You need to make up a table of the actual English/inch sizes that each ER collet actually covers. I labeled the collet rack with them, along with the metric sizes.

kitno455
11-15-2015, 07:33 AM
You actually can get imperial sized ER collets, but from the big name makers, not the no-name Chinese ones.

allan

Puckdropper
11-15-2015, 09:25 AM
As far as I know, ER collets are actually made in METRIC sizes in 1mm steps. When you see a set labeled in English (inch) measure, they are just trying to translate the actual, METRIC size to a usable English equivalent. But the translation is not exact. So, a 6mm collet may be labeled as 1/4" but it is not 1/4", it is 6mm and will hold diameters from 6mm DOWN to 5mm. 1/4" is actually 6.35mm and is too big for a 6mm ER collet. You need to step up to the next size or 7mm.

And, since they are in 1mm increments which is about 40 thousandths of an inch, some/most of the ER collets will cover at least two 64th inch sizes. Some will cover even cover three. The labeled sizes in mm are usually the upper or larger metric size that the collet will hold. But any fractional inch sizes that they may be marked or otherwise labeled as will not be the upper nor the lower end of the collet's range. It will be somewhere in the middle.

You need to make up a table of the actual English/inch sizes that each ER collet actually covers. I labeled the collet rack with them, along with the metric sizes.

I've got some ER16 collets that are inch sized.
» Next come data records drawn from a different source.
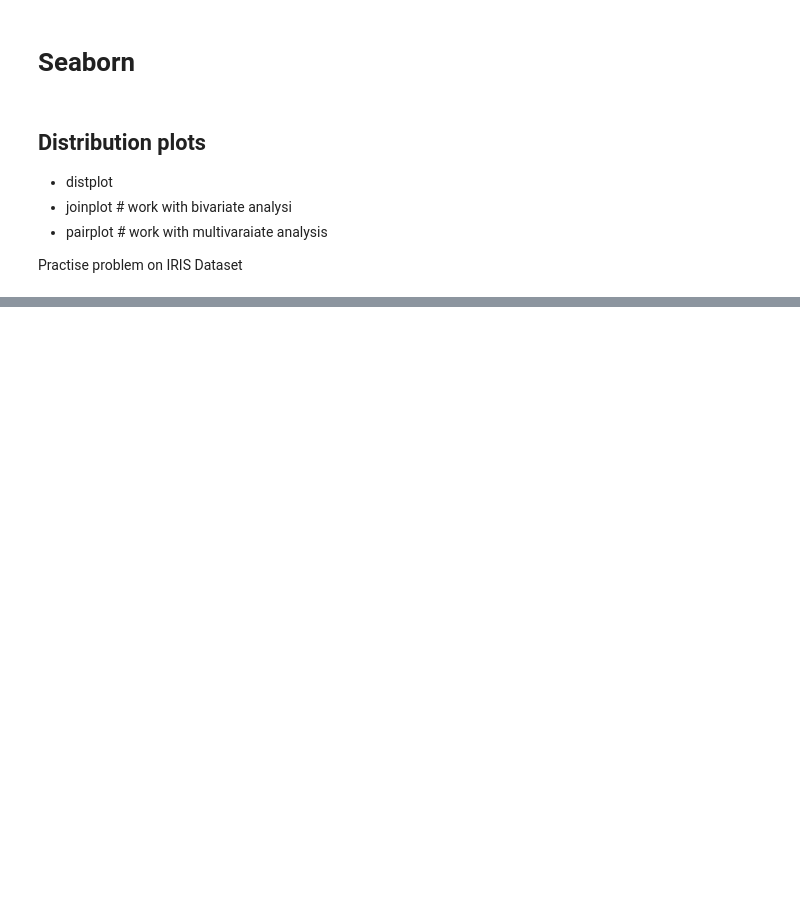
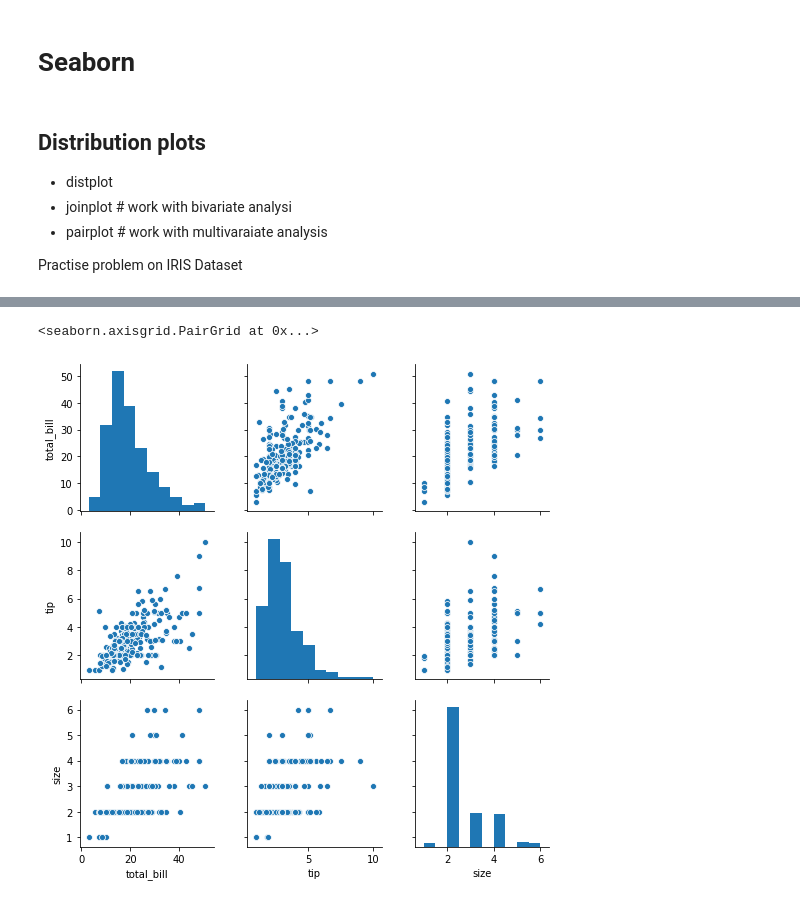
Before and after one commit to vishaldubey180/Machine-laearning-KN, a Jupyter notebook: Seaborn/seaborn.ipynb, the cells around one changed output, grey strips where cells are left out. Saved outputs shown, nothing was run; the diff lists cells and outputs as text; code cells hidden in the pictures; blank space fills up the shorter version.

```diff
--- a/Seaborn/seaborn.ipynb
+++ b/Seaborn/seaborn.ipynb
@@ -26,0 +120,5 @@ import seaborn as sns
+# %%
+sns.pairplot(df)
+# %% [output]
+<seaborn.axisgrid.PairGrid at 0x...>
+[figure, added]
```
Also changed, not shown: parts of 23 cells of this notebook.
Sometimes I get a piece that's not quite 1/4" that the 1/4" collet doesn't want to hold readily but the 6mm collet holds just fine.